Noting the rides in question include “lines to hospitals that begin in the early evenings on Saturdays,” Nitzan said: “Shameful. We’ll fight him and kick him out.”
Responding to the report, Yisrael Beytenu chief Avigdor Liberman vowed that his party, as a condition for joining a coalition following March elections, would demand that the issues of public transportation, and the opening of businesses on Shabbat, be delegated to local government.
“This is about power, bullying and religious coercion. The man that wants to take us back to the period of King David, King Saul and Torah law proves again that he’s not just making empty statements,” he said, referring to Smotrich, the leader of the hard-right National Union faction.
Labor-Gesher MK Itzik Shmuli said: “We’ll fight this decision by any means necessary. The minister needs to know that revenge is not policy.”
Responding to the outcry, Smotrich sarcastically derided the critics as spin doctors posturing for elections.

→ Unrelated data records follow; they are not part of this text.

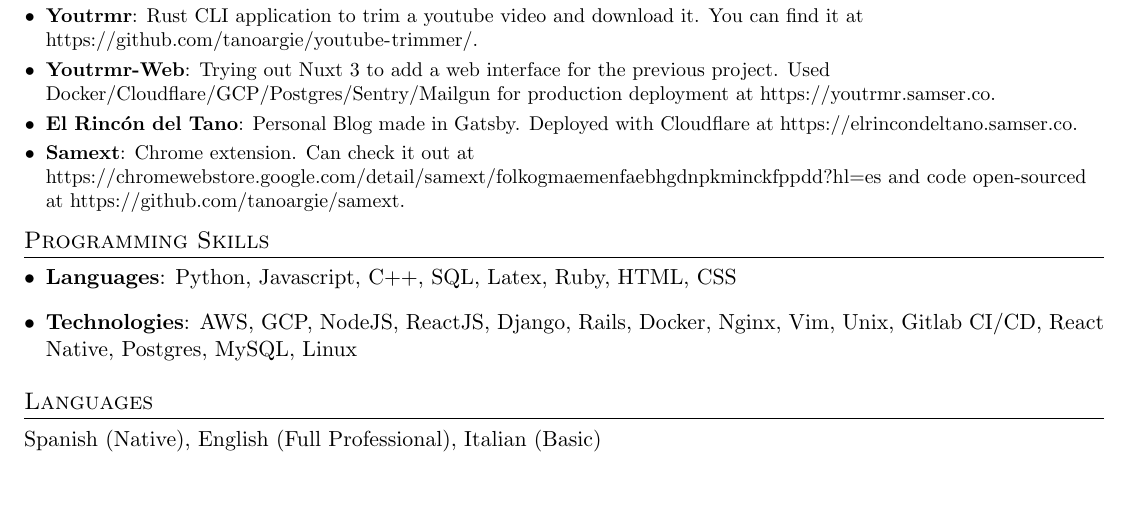
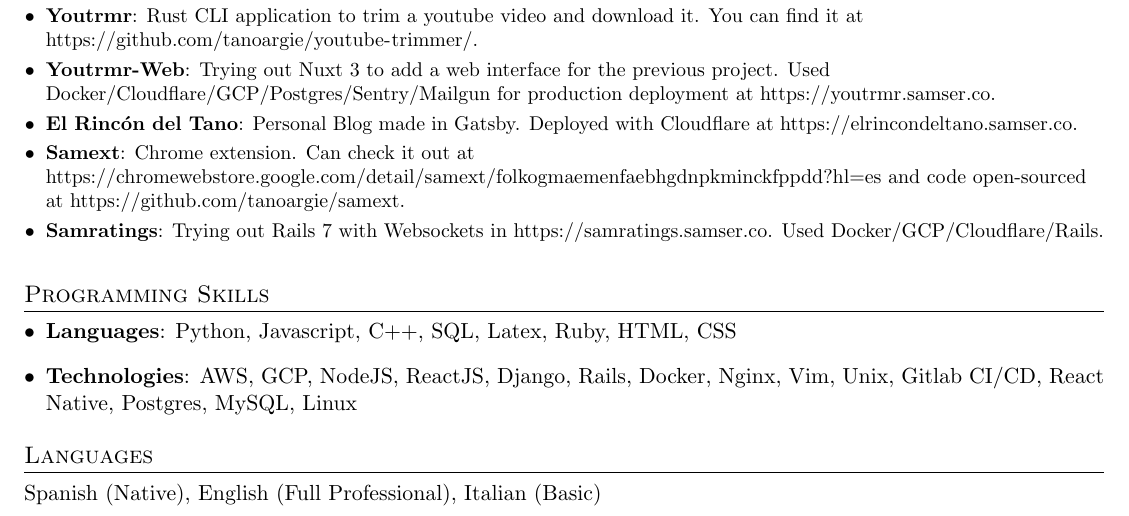
Before and after one commit to tanoargie/elrincondeltano, a LaTeX CV (src/resume/resume.tex): part of page 2 of 2, cut so that both start at the same text, the shorter picture padded with empty space. Compiled offline with pdfLaTeX.

Commit message:
feat: add samratings to personal projects

```diff
--- a/src/resume/resume.tex
+++ b/src/resume/resume.tex
@@ -193,6 +193,8 @@
      {Personal Blog made in Gatsby. Deployed with Cloudflare at \nolinkurl{https://elrincondeltano.samser.co}.}
    \resumeSubItem{Samext}
      {Chrome extension. Can check it out at \nolinkurl{https://chromewebstore.google.com/detail/samext/folkogmaemenfaebhgdnpkminckfppdd?hl=es} and code open-sourced at \nolinkurl{https://github.com/tanoargie/samext}.}
+   \resumeSubItem{Samratings}
+     {Trying out Rails 7 with Websockets in \nolinkurl{https://samratings.samser.co}. Used Docker/GCP/Cloudflare/Rails.}
  \resumeSubHeadingListEnd
 
 
```
Also changed, not shown: src/resume/resume.pdf, 1 other file.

“Okay, I get it now, we’re into election season,” Smotrich said, adding that he had provided his political opponents an easy opportunity for electioneering.
He defended the canceled bus lines as part of the transportation system’s status quo regarding Shabbat.
“The Transportation Ministry is acting daily, and hourly, to maximize the effectiveness of public transportation,” Smotrich said. “There are those of us who truly care about public transportation.”
In Israel, buses and trains do not generally run in Jewish-majority cities on Friday night and Saturday before sundown. The practice was born of an agreement reached between the ultra-Orthodox community and Israel’s first prime minister, David Ben-Gurion, before the formation of the state.
Secular Israelis have long chafed at their restricted mobility during the weekend.
Israel’s ultra-Orthodox have also long protested infrastructure and maintenance work on roads and rail lines during Shabbat.
In November, the Tel Aviv municipality launched a weekend public transportation initiative, which proved overwhelmingly popular with riders but was strongly opposed by Israel’s religious establishment.
The Tel Aviv municipality routes circumvent religious neighborhoods and includes transportation to surrounding communities including Ramat Hasharon, Givatayim and Kiryat Ono.
Other Israeli cities recently announced their intention to begin providing public transportation on Saturdays, including Tel Aviv suburbs Ramat Gan and Ganei Tikva.
Earlier this year, a free Saturday bus line was launched in the northern town of Tiberias.